Timothy Willis Sanders

Roy and I wave at each other, then when close, we slap each other’s hands. Most days until dusk, or until Roy gets tired of getting schooled, we play basketball.

Roy's cheeks and chins move when he speaks, “You know Frieda and your dad. They’ve been seeing a lot of each other.”

Roy says it so chill. I expect a shit-talking chuckle to follow. I expect a snicker full of shit to follow. Roy doesn’t chuckle or snicker. Roy lobs the ball. The ball bobs on the rim and drops, brick.

He rebounds the ball under the basket. Palming it at his beer gut, he elbow swats at ghosts. I watch the blob of him wobble. ‘Seeing a lot of each other,’ he said, all chill before his brick shot.

Roy passes the ball. I catch the ball, bounce it hard, and pass it back.

Most Fridays Dad stays at Frieda’s overnight. He comes back to give mom a kiss, me a pack of basketball cards. Roy plumply jumps back and releases a jumper, just short, brick.

“All the boys were there. We were too drunk to drive home,” dad said. Roy’s arms flap and he hooks like Robinson. Air ball.

Roy weaves the ball between his hock knees. The ball strikes his Nike, and dives at the street. He pretends a pre-game warm-up and springs after the ball in tight little leaps, his teeth wrapped in his lips. I leave without a slap or a wave.
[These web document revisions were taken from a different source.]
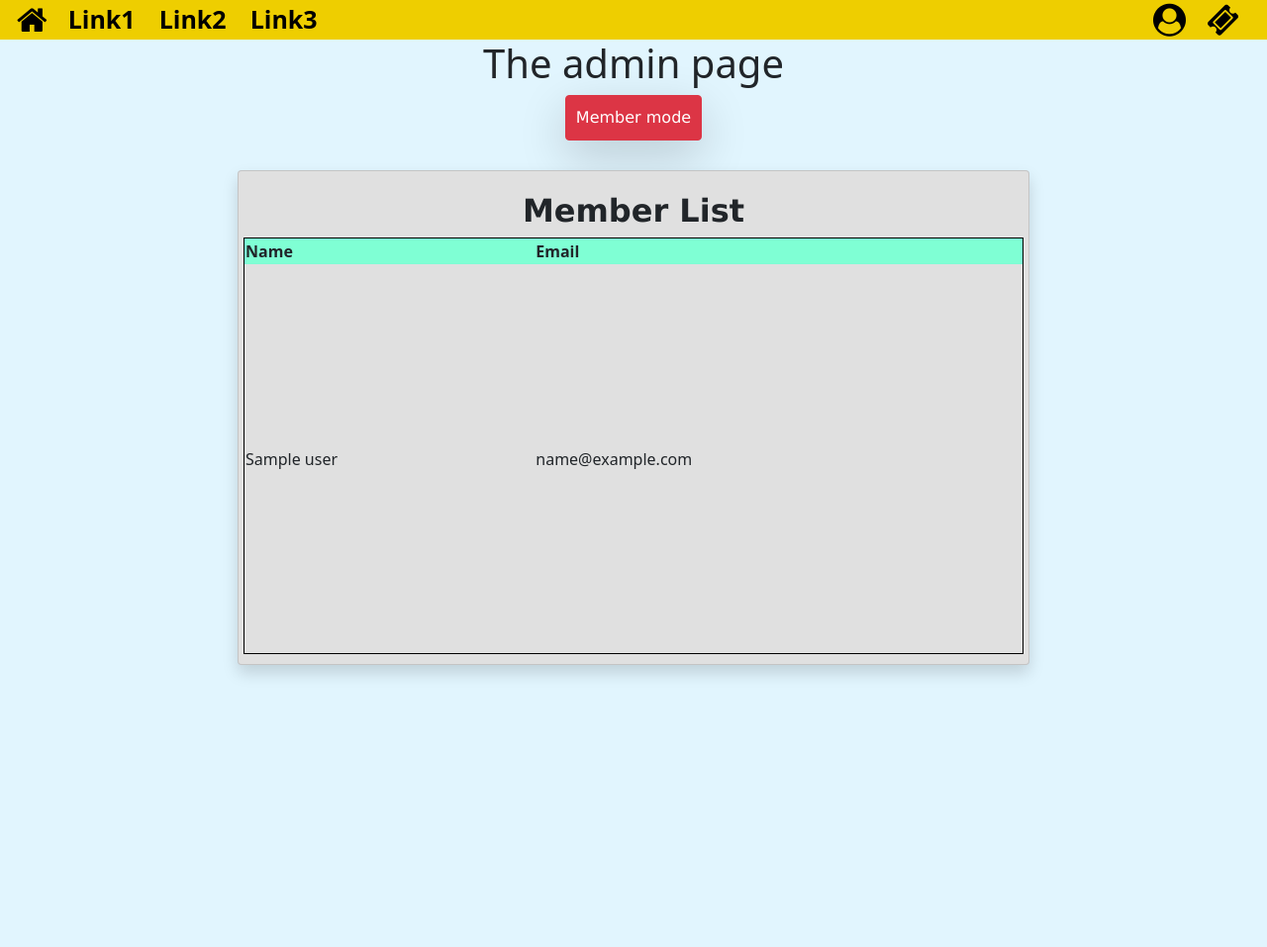
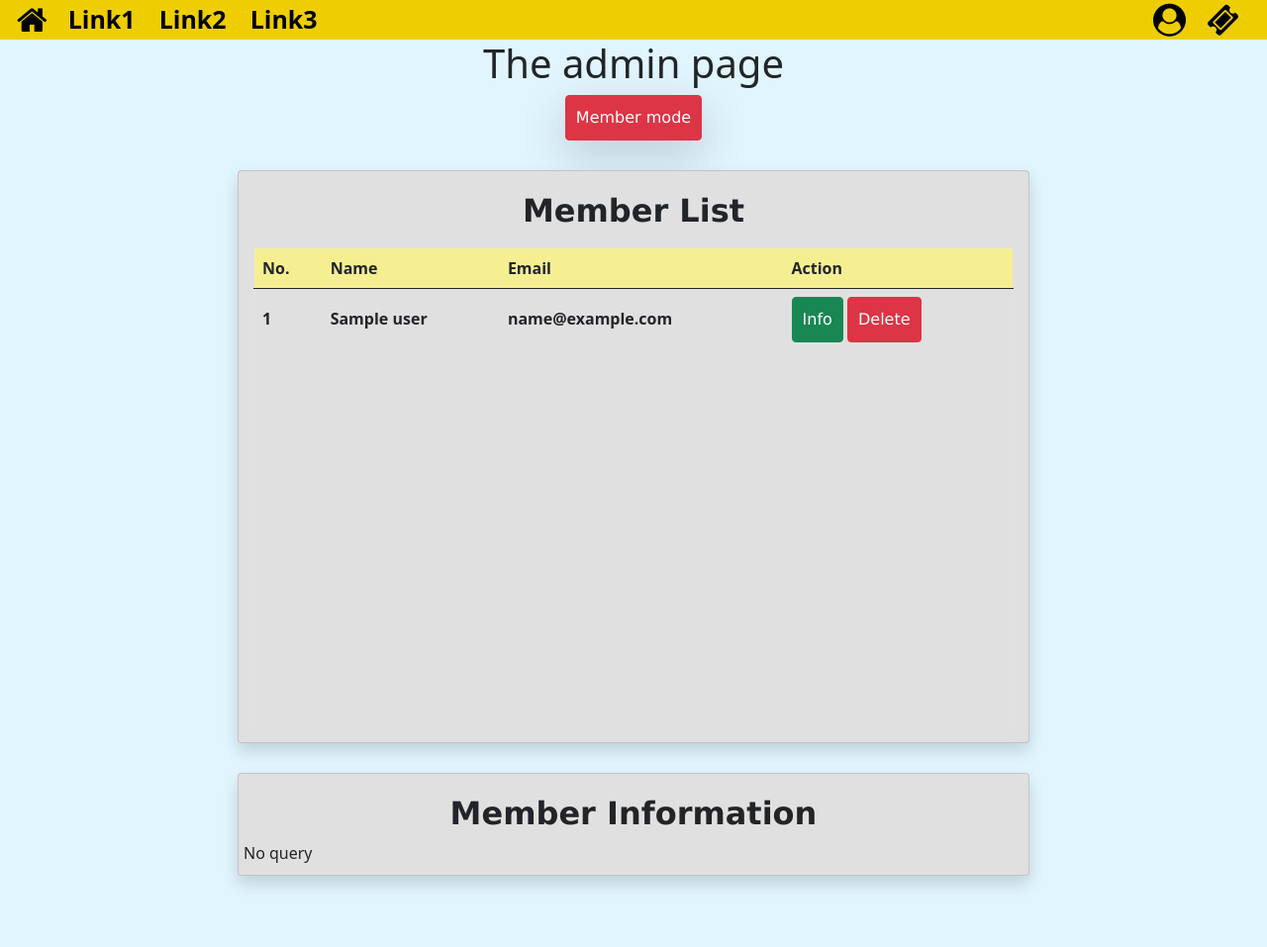
Before and after one commit to ThomasShen012/flaskdemo, a Flask app: page /admin in a window 1280 px wide. Shown: the whole page at 99% size. Before the commit the page ends 683 px from the top, so only its background shows below. Run offline with Flask 3, Linux system fonts and the light colour scheme; a database or web service that is not in the repository returns one stand-in record (values such as "Sample title").

Commit message:
add member info into admin.html, success

```diff
--- a/app.py
+++ b/app.py
@@ -23,7 +23,14 @@ from user import routes
 
 @app.route('/')
 def home():
-    return render_template('home.html')
+    user_json = session.get('user')
+    if user_json:
+        user = json.loads(user_json)
+        user_data = json.loads(user_json)
+        user_name = user_data['name']
+        return render_template('home.html', user_name=user_name)
+    else:
+        return render_template('home.html')
 
 @app.route('/user/register')
 def user_signup():
@@ -37,22 +44,12 @@ def user_login():
 @app.route('/memberprofile')
 @login_required
 def memberprofile():
-    print(session)
-
     user_json = session.get('user')
     if user_json:
         user = json.loads(user_json)
         user_data = json.loads(user_json)
         user_name = user_data['name']
-
-        if user_name == 'Administrator':
-            print("user_name is admin")
-            #is_admin == True
-            return render_template('memberprofile.html', user_name=user_name)
-        else:
-            print("user_name is NOT admin")
-            #is_admin == False
-            return render_template('memberprofile.html', user_name=user_name)
+        return render_template('memberprofile.html', user_name=user_name)
     else:
         print("user_json is NOT a thing")
         return redirect('/login')
@@ -73,9 +70,10 @@ def showphoto():
     return render_template('showphoto.html')
 
 @app.route('/admin')
+@login_required
 def admin():
-    #print("reaching for admin.html")
-    return render_template('admin.html', members = members)
+    print("this is the app.py, going to admin.html")
+    return render_template('admin.html')
 
 @app.route('/test')
 def test_admin():
--- a/static/css/style.css
+++ b/static/css/style.css
@@ -124,14 +124,46 @@ strong{
 
 /* admin */
 .member-list{
+    /*flex: 1;*/
+    padding: 10px;
+    /*width: 1000px;*/
+}
+
+/*
+.event-list{
+    flex: 1;
+    padding: 10px;
+}
+*/
+
+/*
+.admin-card-wrapper{
+    display: flex;
+    /*align-items: start;
+}
+*/
+
+.member-list{
     height: 500px;
     overflow: auto;
 }
 
 table{
     height: 600px;
+    border-collapse: collapse;
     border: 1px, solid, black;
-    border-collapse: collapse;
+}
+
+/*
+tr, th, td, thead, tbody{
+    border: 1px, solid, black;
+}
+*/
+
+td{
+    padding-right: 0px;
+    font-weight:700;
+    vertical-align: text-bottom;
 }
 
 .fixTableHead, thead, th{
@@ -141,9 +173,12 @@ table{
 }
 
 thead, th{
-    background-color: aquamarine;
-    border-color: black;
-    /*text-align: center;*/
+    background-color: #F6EF92;
+}
+
+.member-list-info, .member-list-delete{
+    font-size: small;
+    /*padding: 5px;*/
 }
 
 /* end admin */
--- a/templates/admin.html
+++ b/templates/admin.html
@@ -12,33 +12,75 @@
     </div>
 </div>
 
-<!--div class="card-wrapper"-->
+<div class="card-wrapper admin-card-wrapper">
 
-    <div class="card shadow mx-auto member-list fixTableHead">
+    <!--h2 class="card-title text-center mt-3"> Member List </h2-->
+    <div class="card shadow mx-auto">
         <h2 class="card-title text-center mt-3"> Member List </h2>
 
         <!-- print out all members -->
-        <table class="member-table">
+        <div class="member-list fixTableHead">
+            <table class="table table-hover member-table">
                 <thead>
                     <tr>
-                    <th>Name</th>
-                    <th>Email</th>
+                        <th> No. </th>
+                        <th> Name </th>
+                        <th> Email </th>
+                        <th> Action </th>
                     </tr>
                 </thead>
 
                 <tbody>
-                {% for member in members %}
-                <tr>
-                    <td>{{ member["name"] }}</td>
-                    <td>{{ member["email"] }}</td>
+                    {% for members in members %}
+                    <tr style="border: 10px, black;">
+                        <td id="number-col"> {{ loop.index }} </td>
+                        <td id="member-name-col"> {{ members["name"] }} </td>
+                        <td id="member-email-col"> {{ members["email"] }} </td>
+                        <td>
+                            <!-- buttons -->
+                            <!--buttons type="button" class="btn btn-success btn-sm member-list-info"> Info </buttons>
+                            <buttons type="button" class="btn btn-danger btn-sm member-list-delete"> Delete </buttons-->
+                            <a href="/get_member/{{ members["email"] }}" class="btn btn-success"> Info </a>
+                            <a href="/delete_member/{{ members["email"] }}" class="btn btn-danger"> Delete </a>
+
+                        </td>
                     </tr>
                     {% endfor %}
                 </tbody>
             </table>
+        </div>
 
     </div>
-<!--/div-->
 
-<br /><br />
+    <div class="card shadow mx-auto member-info">
+        <h2 class="card-title text-center mt-3"> Member Information </h2>
+        {% if test_member %}
+
+            <!--p>Member name: {{ test_member["name"] }}</p>
+            <p>Member email: {{ test_member["email"] }}</p-->
+            <p class="member-info py-6 ms-10">
+                <strong> Member name: </strong> {{ test_member["name"] }}<br>
+                <strong> Member email: </strong> {{ test_member["email"] }}<br>
+                <strong> Member phone: </strong> {{ test_member["phone"] }} <br>
+                <strong> Member address:  </strong> {{ test_member["address"] }} <br>
+                <strong> Member gender:  </strong> {{ test_member["gender"] }} <br>
+                <strong> Member birthday:  </strong> {{ test_member["birthday"] }} <br>
+            </p>
+
+        {% else %}
+            No query
+        {% endif %}
+
+
+
+    </div>
+
+    <!--div class="card shadow mx-auto event-list fixTableHead">
+        <h2 class="card-title text-center mt-3"> Event List </h2>
+
+    </div-->
+
+</div>
+<br /><br /><br />
 
 {% endblock %}
--- a/templates/base.html
+++ b/templates/base.html
@@ -39,8 +39,7 @@
                     <title> Home </title>
                 </a>
 
-                <!--a type="button" href="#home"> FRSTP </a-->
-
+                <!-- Links -->
                 <div class="collapse navbar-collapse bg-faded" id="mynavbar">
                     <ul class="navbar-nav">
                         <li class="nav-item ms-2">
@@ -69,8 +68,16 @@
 
                     <ul class="dropdown-menu dropdown-menu-end">
                         {% if session.logged_in %}
-                        <li><p class="dropdown-header"> Member : <span  id="dropdown_user_name"></span></p></li>
-                        <!--li><h6 class="dropdown-header"> MEMBER mode </h6></li-->
+                        <li>
+                            <p class="dropdown-header">
+                                {% if user_name == 'Administrator' %}
+                                Admin :
+                                {% else %}
+                                Member :
+                                {% endif %}
+                                <span  id="dropdown_user_name"></span>
+                            </p>
+                        </li>
 
                         <li><hr class="dropdown-divider"></li>
                         <li><a class="dropdown-item" href="/memberprofile"> View membership </a></li>
@@ -81,7 +88,6 @@
 
                         {% else %}
                         <li><p class="dropdown-header pt-1 pb-1"> Guest </p></li>
-                        <!--li><h6 class="dropdown-header"> GUEST mode </h6></li-->
 
                         <li><hr class="dropdown-divider"></li>
                         <li><a class="dropdown-item disabled" href="/memberprofile"> View membership </a></li>
--- a/templates/memberprofile.html
+++ b/templates/memberprofile.html
@@ -18,12 +18,12 @@
 
             <div class="text-center">
                 <a class="btn btn-success shadow-lg" href="/user/update_user" role="button"> Edit Profile </a>
+                {% if user_name == 'Administrator' %}
                 <a class="btn btn-danger shadow-lg" href="/admin" role="button"> Admin mode </a>
-                {% if user_name == 'Administrator' %}
-                <a class="btn btn-danger shadow-lg" href="/test" role="button"> test Admin mode </a>
                 {% else %}
-                <a class="btn btn-danger shadow-lg disabled" href="/test" role="button"> test Admin mode </a>
+                <a hidden class="btn btn-danger shadow-lg" href="/admin" role="button"> Admin mode </a>
                 {% endif %}
+                <a class="btn btn-danger shadow-lg" href="/admin" role="button"> test admin </a>
             </div>
 
         </div>
--- a/user/models.py
+++ b/user/models.py
@@ -1,4 +1,4 @@
-from flask import Flask, jsonify, request, render_template,session,redirect,Response
+from flask import Flask, jsonify, request, render_template, session, redirect, Response, url_for
 import pymongo
 import json
 from bson import json_util
@@ -119,11 +119,37 @@ class User:
             #print("passed models.py, reaching for db")
             return render_template('admin.html', members = members)
         except Exception as e:
-            print("error in models.py")
+            print("Error getting all member")
+            return json_util.dumps({'error' : str(e)})
+
+    def delete_member(self, email):
+        try:
+            mydb.users.delete_one({"email": email})
+            return redirect('/admin')
+        except Exception as e:
+            print("Error deleting member:", str(e))
+            return {'error': str(e)}
+
+    #個別會員的資料
+    def get_member(self, email):
+        try:
+            members = mydb.users.find({},{"name":1, "email":1})
+
+            try:
+                test_member = mydb.users.find_one({"email":email}, {"_id":0, "password":0})
+                #test_member_json = json_util.dumps(test_member)
+                print(test_member)
+                return render_template('admin.html', members = members, test_member = test_member)
+
+            except Exception as e:
+                print("Error (inside) test get all member: ", str(e))
+                return json_util.dumps({'error' : str(e)})
+
+        except Exception as e:
+            print("Error (outside) test get all member: ", str(e))
             return json_util.dumps({'error' : str(e)})
 
     ### testing
-
     def test_get_all_member(self):
         try:
             members = mydb.users.find({},{"name":1, "email":1})
@@ -131,5 +157,4 @@ class User:
         except Exception as e:
             print("error")
             return json_util.dumps({'error' : str(e)})
-
     ### end testing
--- a/user/routes.py
+++ b/user/routes.py
@@ -28,6 +28,15 @@ def update_user_route():
 def get_all_member():
     return User().get_all_member()
 
+@app.route("/delete_member/<string:email>", methods = ['GET'])
+def delete_member(email):
+    #print("passed routes.py, reaching for User.get_all_member()")
+    return User().delete_member(email)
+
+@app.route("/get_member/<string:email>", methods = ['GET'])
+def get_member(email):
+    return User().get_member(email)
+
 ### testing
 @app.route("/test", methods = ['GET'])
 def test_get_all_member():
```
Lines whose indentation alone changed are shown as unchanged.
***

My parents are reclined, watching Roseanne. Dad is a see-through thing that socks droop from and beer disappears into. Mom’s body is creaking from a week’s worth of selling done in one day. She sips her iced tea and takes a looks at the beeper on her waist. When it beeps, she will go back to work.

Roseanne gets sassy with Darlene. Mom laughs like a squelching radio. The cat spieson the sock drooping from dad’s toe, then splits into ten directions.

Finally a commercial break comes, “Can I talk to you for a second mom?” I point to my bedroom and walk. The hallway is dim. I step dumbly, almost blind. Mom steps in a sure, gentle stomp. Could I say it chill like Roy? I wish Roy were here to say it.

The cat bats at a wadded piece of paper near mom’s feet. She kicks it back towards the cat. He pounces, bats at it. Mom’s beeper beeps.

Timothy Willis Sanders is the author of Orange Juice and Other Stories. His work has appeared in Muumuu House, Hobart and VICE. His new novel Matt Meets Vik is available now. He lives in Austin, Texas.

No comments:

Post a Comment